Provided records.
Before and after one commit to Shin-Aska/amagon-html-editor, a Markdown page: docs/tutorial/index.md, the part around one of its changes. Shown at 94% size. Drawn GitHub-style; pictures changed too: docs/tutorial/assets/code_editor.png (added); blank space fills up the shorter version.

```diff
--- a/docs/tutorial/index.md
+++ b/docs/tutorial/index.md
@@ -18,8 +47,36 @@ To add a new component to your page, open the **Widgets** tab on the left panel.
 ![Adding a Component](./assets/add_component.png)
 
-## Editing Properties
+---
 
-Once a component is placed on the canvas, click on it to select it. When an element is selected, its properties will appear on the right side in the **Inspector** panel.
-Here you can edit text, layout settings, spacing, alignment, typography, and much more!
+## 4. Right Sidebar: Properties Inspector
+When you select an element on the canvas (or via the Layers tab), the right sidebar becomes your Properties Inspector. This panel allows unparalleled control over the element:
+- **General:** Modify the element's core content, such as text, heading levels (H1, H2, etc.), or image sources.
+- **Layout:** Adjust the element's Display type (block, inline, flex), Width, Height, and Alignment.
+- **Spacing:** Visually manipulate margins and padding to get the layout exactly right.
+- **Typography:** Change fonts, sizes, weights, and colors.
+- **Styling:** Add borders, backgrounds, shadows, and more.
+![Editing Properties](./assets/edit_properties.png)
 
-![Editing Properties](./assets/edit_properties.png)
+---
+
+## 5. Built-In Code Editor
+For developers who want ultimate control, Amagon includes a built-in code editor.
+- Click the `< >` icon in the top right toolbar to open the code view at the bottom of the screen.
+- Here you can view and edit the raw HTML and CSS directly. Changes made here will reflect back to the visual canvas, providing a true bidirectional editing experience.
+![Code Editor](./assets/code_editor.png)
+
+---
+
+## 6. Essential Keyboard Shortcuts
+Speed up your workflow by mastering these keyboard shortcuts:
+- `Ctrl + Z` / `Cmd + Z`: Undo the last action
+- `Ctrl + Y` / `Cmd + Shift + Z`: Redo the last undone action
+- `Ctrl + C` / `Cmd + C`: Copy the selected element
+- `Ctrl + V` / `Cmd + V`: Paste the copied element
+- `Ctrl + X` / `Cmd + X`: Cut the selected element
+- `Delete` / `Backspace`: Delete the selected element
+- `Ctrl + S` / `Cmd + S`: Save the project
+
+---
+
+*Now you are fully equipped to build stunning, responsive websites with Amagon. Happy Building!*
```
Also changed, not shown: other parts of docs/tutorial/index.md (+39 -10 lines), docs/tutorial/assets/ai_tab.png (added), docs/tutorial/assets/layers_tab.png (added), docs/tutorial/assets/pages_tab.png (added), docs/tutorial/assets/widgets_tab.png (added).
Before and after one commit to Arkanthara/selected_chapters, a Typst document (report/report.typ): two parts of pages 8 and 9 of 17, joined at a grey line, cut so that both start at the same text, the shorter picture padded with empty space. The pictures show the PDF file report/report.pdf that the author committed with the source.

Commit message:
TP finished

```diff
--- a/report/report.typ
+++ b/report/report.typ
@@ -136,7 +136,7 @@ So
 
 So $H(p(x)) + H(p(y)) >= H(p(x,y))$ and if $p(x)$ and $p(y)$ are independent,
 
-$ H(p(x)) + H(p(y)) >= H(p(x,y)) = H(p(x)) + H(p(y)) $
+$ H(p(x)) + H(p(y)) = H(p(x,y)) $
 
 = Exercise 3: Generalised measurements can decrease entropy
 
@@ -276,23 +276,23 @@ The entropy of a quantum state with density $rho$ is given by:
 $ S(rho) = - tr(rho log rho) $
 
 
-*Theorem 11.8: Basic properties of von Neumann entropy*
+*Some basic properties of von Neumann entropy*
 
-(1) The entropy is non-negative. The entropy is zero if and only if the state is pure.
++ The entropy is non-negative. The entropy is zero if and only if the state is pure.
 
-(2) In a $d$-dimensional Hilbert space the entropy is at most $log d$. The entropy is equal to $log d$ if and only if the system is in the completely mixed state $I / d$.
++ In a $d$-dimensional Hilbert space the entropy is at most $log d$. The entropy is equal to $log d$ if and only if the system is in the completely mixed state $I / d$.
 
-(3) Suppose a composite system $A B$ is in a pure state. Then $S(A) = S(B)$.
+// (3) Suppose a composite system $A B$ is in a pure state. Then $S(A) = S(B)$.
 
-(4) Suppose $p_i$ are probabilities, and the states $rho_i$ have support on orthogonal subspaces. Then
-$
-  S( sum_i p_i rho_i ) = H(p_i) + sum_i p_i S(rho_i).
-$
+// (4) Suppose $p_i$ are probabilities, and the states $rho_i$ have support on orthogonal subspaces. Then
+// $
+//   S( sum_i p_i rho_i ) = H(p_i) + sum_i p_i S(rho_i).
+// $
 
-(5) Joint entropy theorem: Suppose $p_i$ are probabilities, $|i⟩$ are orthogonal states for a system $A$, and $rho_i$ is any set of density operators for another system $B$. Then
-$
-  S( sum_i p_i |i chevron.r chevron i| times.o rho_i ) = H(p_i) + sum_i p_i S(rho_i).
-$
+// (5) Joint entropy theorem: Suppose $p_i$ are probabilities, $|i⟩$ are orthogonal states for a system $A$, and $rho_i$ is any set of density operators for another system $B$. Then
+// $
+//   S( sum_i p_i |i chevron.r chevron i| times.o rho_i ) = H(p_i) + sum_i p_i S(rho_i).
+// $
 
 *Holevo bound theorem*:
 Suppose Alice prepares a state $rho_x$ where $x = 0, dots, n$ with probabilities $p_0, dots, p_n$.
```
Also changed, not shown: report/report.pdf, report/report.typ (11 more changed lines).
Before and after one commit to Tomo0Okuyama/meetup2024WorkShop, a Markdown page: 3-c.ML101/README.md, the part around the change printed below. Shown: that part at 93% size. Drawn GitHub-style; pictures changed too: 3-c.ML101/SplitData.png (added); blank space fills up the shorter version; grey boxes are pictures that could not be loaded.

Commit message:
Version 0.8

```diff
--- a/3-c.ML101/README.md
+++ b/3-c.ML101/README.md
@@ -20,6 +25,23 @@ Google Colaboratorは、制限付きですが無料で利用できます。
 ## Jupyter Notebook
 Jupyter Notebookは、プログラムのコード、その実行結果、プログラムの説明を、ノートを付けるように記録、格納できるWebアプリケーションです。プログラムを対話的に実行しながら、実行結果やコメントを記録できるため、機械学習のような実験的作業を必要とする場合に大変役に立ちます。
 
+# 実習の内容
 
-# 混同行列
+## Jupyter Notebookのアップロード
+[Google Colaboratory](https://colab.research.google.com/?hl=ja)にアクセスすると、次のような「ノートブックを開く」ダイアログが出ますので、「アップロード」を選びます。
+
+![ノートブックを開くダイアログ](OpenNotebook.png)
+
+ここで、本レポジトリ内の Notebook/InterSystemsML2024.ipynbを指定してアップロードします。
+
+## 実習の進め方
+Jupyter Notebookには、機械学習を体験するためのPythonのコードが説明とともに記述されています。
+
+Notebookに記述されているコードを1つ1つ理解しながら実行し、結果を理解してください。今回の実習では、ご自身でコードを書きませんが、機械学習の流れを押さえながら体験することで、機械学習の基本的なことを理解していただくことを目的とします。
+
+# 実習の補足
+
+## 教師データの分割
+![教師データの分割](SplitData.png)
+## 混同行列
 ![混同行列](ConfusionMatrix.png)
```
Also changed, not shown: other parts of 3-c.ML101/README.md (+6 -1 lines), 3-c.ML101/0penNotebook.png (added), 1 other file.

Task requirements. The complete listing is needed again, with each line reproduced exactly.

Task solution.
Before and after one commit to Shin-Aska/amagon-html-editor, a Markdown page: docs/tutorial/index.md, the part around one of its changes. Shown at 94% size. Drawn GitHub-style; pictures changed too: docs/tutorial/assets/code_editor.png (added); blank space fills up the shorter version.

```diff
--- a/docs/tutorial/index.md
+++ b/docs/tutorial/index.md
@@ -18,8 +47,36 @@ To add a new component to your page, open the **Widgets** tab on the left panel.
 ![Adding a Component](./assets/add_component.png)
 
-## Editing Properties
+---
 
-Once a component is placed on the canvas, click on it to select it. When an element is selected, its properties will appear on the right side in the **Inspector** panel.
-Here you can edit text, layout settings, spacing, alignment, typography, and much more!
+## 4. Right Sidebar: Properties Inspector
+When you select an element on the canvas (or via the Layers tab), the right sidebar becomes your Properties Inspector. This panel allows unparalleled control over the element:
+- **General:** Modify the element's core content, such as text, heading levels (H1, H2, etc.), or image sources.
+- **Layout:** Adjust the element's Display type (block, inline, flex), Width, Height, and Alignment.
+- **Spacing:** Visually manipulate margins and padding to get the layout exactly right.
+- **Typography:** Change fonts, sizes, weights, and colors.
+- **Styling:** Add borders, backgrounds, shadows, and more.
+![Editing Properties](./assets/edit_properties.png)
 
-![Editing Properties](./assets/edit_properties.png)
+---
+
+## 5. Built-In Code Editor
+For developers who want ultimate control, Amagon includes a built-in code editor.
+- Click the `< >` icon in the top right toolbar to open the code view at the bottom of the screen.
+- Here you can view and edit the raw HTML and CSS directly. Changes made here will reflect back to the visual canvas, providing a true bidirectional editing experience.
+![Code Editor](./assets/code_editor.png)
+
+---
+
+## 6. Essential Keyboard Shortcuts
+Speed up your workflow by mastering these keyboard shortcuts:
+- `Ctrl + Z` / `Cmd + Z`: Undo the last action
+- `Ctrl + Y` / `Cmd + Shift + Z`: Redo the last undone action
+- `Ctrl + C` / `Cmd + C`: Copy the selected element
+- `Ctrl + V` / `Cmd + V`: Paste the copied element
+- `Ctrl + X` / `Cmd + X`: Cut the selected element
+- `Delete` / `Backspace`: Delete the selected element
+- `Ctrl + S` / `Cmd + S`: Save the project
+
+---
+
+*Now you are fully equipped to build stunning, responsive websites with Amagon. Happy Building!*
```
Also changed, not shown: other parts of docs/tutorial/index.md (+39 -10 lines), docs/tutorial/assets/ai_tab.png (added), docs/tutorial/assets/layers_tab.png (added), docs/tutorial/assets/pages_tab.png (added), docs/tutorial/assets/widgets_tab.png (added).
Before and after one commit to Arkanthara/selected_chapters, a Typst document (report/report.typ): two parts of pages 8 and 9 of 17, joined at a grey line, cut so that both start at the same text, the shorter picture padded with empty space. The pictures show the PDF file report/report.pdf that the author committed with the source.

Commit message:
TP finished

```diff
--- a/report/report.typ
+++ b/report/report.typ
@@ -136,7 +136,7 @@ So
 
 So $H(p(x)) + H(p(y)) >= H(p(x,y))$ and if $p(x)$ and $p(y)$ are independent,
 
-$ H(p(x)) + H(p(y)) >= H(p(x,y)) = H(p(x)) + H(p(y)) $
+$ H(p(x)) + H(p(y)) = H(p(x,y)) $
 
 = Exercise 3: Generalised measurements can decrease entropy
 
@@ -276,23 +276,23 @@ The entropy of a quantum state with density $rho$ is given by:
 $ S(rho) = - tr(rho log rho) $
 
 
-*Theorem 11.8: Basic properties of von Neumann entropy*
+*Some basic properties of von Neumann entropy*
 
-(1) The entropy is non-negative. The entropy is zero if and only if the state is pure.
++ The entropy is non-negative. The entropy is zero if and only if the state is pure.
 
-(2) In a $d$-dimensional Hilbert space the entropy is at most $log d$. The entropy is equal to $log d$ if and only if the system is in the completely mixed state $I / d$.
++ In a $d$-dimensional Hilbert space the entropy is at most $log d$. The entropy is equal to $log d$ if and only if the system is in the completely mixed state $I / d$.
 
-(3) Suppose a composite system $A B$ is in a pure state. Then $S(A) = S(B)$.
+// (3) Suppose a composite system $A B$ is in a pure state. Then $S(A) = S(B)$.
 
-(4) Suppose $p_i$ are probabilities, and the states $rho_i$ have support on orthogonal subspaces. Then
-$
-  S( sum_i p_i rho_i ) = H(p_i) + sum_i p_i S(rho_i).
-$
+// (4) Suppose $p_i$ are probabilities, and the states $rho_i$ have support on orthogonal subspaces. Then
+// $
+//   S( sum_i p_i rho_i ) = H(p_i) + sum_i p_i S(rho_i).
+// $
 
-(5) Joint entropy theorem: Suppose $p_i$ are probabilities, $|i⟩$ are orthogonal states for a system $A$, and $rho_i$ is any set of density operators for another system $B$. Then
-$
-  S( sum_i p_i |i chevron.r chevron i| times.o rho_i ) = H(p_i) + sum_i p_i S(rho_i).
-$
+// (5) Joint entropy theorem: Suppose $p_i$ are probabilities, $|i⟩$ are orthogonal states for a system $A$, and $rho_i$ is any set of density operators for another system $B$. Then
+// $
+//   S( sum_i p_i |i chevron.r chevron i| times.o rho_i ) = H(p_i) + sum_i p_i S(rho_i).
+// $
 
 *Holevo bound theorem*:
 Suppose Alice prepares a state $rho_x$ where $x = 0, dots, n$ with probabilities $p_0, dots, p_n$.
```
Also changed, not shown: report/report.pdf, report/report.typ (11 more changed lines).
Before and after one commit to Tomo0Okuyama/meetup2024WorkShop, a Markdown page: 3-c.ML101/README.md, the part around the change printed below. Shown: that part at 93% size. Drawn GitHub-style; pictures changed too: 3-c.ML101/SplitData.png (added); blank space fills up the shorter version; grey boxes are pictures that could not be loaded.

Commit message:
Version 0.8

```diff
--- a/3-c.ML101/README.md
+++ b/3-c.ML101/README.md
@@ -20,6 +25,23 @@ Google Colaboratorは、制限付きですが無料で利用できます。
 ## Jupyter Notebook
 Jupyter Notebookは、プログラムのコード、その実行結果、プログラムの説明を、ノートを付けるように記録、格納できるWebアプリケーションです。プログラムを対話的に実行しながら、実行結果やコメントを記録できるため、機械学習のような実験的作業を必要とする場合に大変役に立ちます。
 
+# 実習の内容
 
-# 混同行列
+## Jupyter Notebookのアップロード
+[Google Colaboratory](https://colab.research.google.com/?hl=ja)にアクセスすると、次のような「ノートブックを開く」ダイアログが出ますので、「アップロード」を選びます。
+
+![ノートブックを開くダイアログ](OpenNotebook.png)
+
+ここで、本レポジトリ内の Notebook/InterSystemsML2024.ipynbを指定してアップロードします。
+
+## 実習の進め方
+Jupyter Notebookには、機械学習を体験するためのPythonのコードが説明とともに記述されています。
+
+Notebookに記述されているコードを1つ1つ理解しながら実行し、結果を理解してください。今回の実習では、ご自身でコードを書きませんが、機械学習の流れを押さえながら体験することで、機械学習の基本的なことを理解していただくことを目的とします。
+
+# 実習の補足
+
+## 教師データの分割
+![教師データの分割](SplitData.png)
+## 混同行列
 ![混同行列](ConfusionMatrix.png)
```
Also changed, not shown: other parts of 3-c.ML101/README.md (+6 -1 lines), 3-c.ML101/0penNotebook.png (added), 1 other file.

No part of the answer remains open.